[Record extracts]:
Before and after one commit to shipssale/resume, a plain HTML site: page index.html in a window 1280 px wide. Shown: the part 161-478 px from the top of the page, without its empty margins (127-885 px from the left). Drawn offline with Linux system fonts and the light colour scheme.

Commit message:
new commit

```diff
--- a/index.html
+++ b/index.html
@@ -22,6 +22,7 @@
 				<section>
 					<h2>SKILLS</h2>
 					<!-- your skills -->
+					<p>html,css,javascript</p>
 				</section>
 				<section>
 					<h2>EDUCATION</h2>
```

--

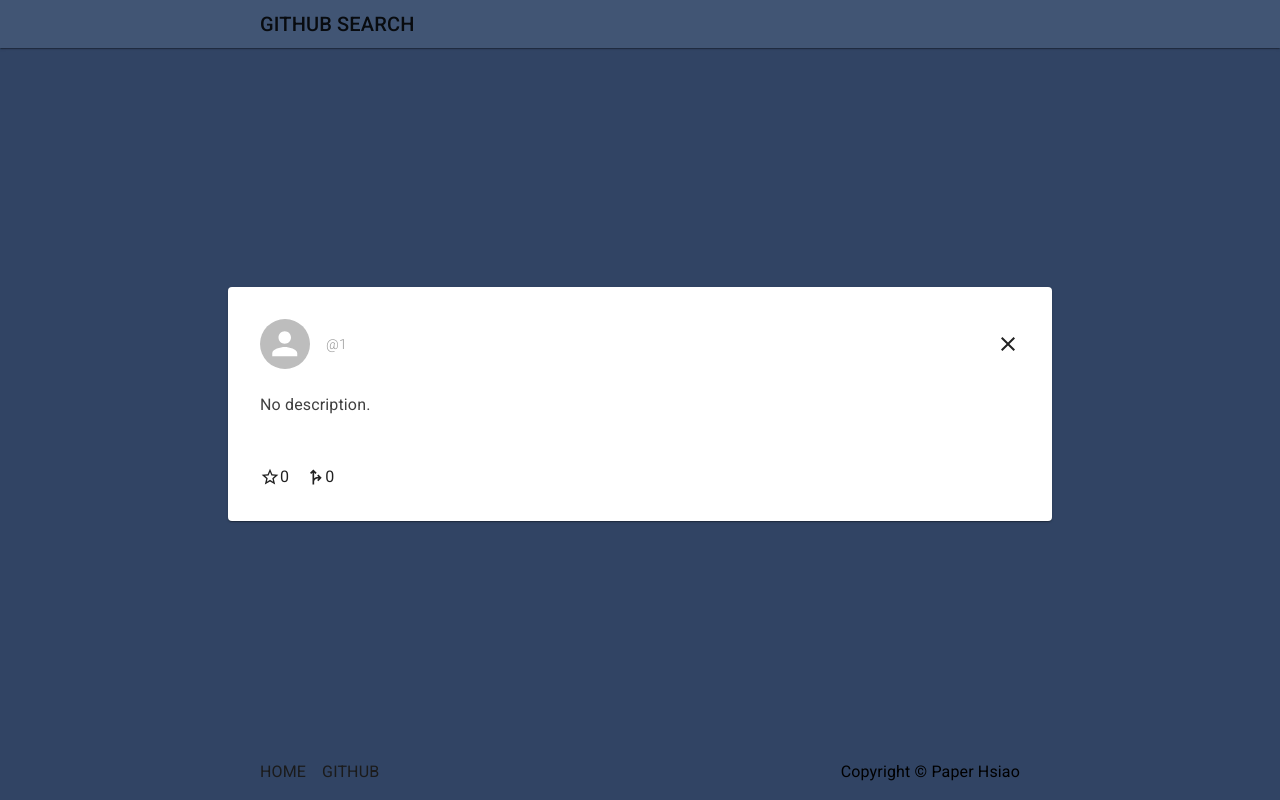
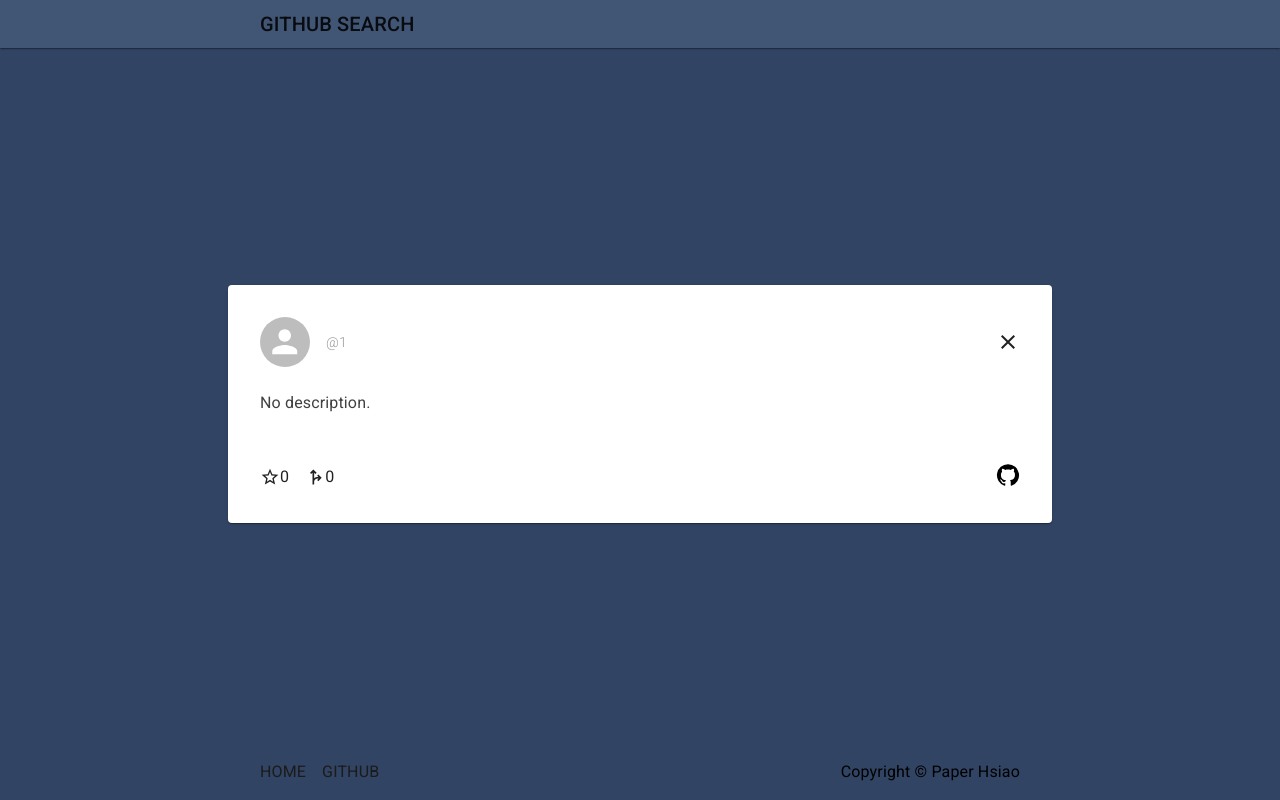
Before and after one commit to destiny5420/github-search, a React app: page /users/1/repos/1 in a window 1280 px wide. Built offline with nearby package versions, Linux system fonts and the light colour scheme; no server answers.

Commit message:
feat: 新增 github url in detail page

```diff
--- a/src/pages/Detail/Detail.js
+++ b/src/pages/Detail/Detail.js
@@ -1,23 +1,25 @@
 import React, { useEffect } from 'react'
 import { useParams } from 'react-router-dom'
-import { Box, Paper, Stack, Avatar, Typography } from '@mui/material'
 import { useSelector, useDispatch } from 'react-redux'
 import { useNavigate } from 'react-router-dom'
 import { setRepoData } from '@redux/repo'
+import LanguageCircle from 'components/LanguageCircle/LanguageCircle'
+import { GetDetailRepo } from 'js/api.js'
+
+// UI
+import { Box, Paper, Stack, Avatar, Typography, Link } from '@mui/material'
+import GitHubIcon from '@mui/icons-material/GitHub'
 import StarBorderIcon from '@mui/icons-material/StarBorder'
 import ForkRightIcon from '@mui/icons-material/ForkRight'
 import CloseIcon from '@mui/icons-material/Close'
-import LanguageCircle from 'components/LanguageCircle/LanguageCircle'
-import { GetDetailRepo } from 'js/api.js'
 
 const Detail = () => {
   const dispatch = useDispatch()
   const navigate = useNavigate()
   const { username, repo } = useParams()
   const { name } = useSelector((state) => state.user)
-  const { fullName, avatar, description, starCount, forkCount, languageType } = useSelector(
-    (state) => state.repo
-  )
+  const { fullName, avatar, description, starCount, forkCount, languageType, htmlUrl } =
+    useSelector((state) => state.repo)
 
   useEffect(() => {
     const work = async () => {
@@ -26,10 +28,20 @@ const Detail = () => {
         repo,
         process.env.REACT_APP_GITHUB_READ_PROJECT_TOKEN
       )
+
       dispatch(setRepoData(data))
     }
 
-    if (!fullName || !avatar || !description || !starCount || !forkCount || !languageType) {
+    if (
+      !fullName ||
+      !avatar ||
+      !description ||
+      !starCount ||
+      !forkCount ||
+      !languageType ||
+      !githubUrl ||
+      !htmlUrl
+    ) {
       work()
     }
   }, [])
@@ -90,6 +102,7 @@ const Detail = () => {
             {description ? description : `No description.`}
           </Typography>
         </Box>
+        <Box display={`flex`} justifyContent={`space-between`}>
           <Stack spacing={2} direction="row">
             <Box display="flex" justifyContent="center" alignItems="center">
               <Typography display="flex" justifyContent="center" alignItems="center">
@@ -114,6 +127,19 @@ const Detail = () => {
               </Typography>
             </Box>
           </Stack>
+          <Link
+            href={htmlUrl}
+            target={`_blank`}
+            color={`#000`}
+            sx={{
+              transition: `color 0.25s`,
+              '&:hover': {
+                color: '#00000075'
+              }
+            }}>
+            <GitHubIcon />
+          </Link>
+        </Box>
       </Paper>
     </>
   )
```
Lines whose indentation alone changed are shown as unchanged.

[Work item]:
The total alone is wanted: how many lines in the listing above contain "languageType".

[Output of the task]:
4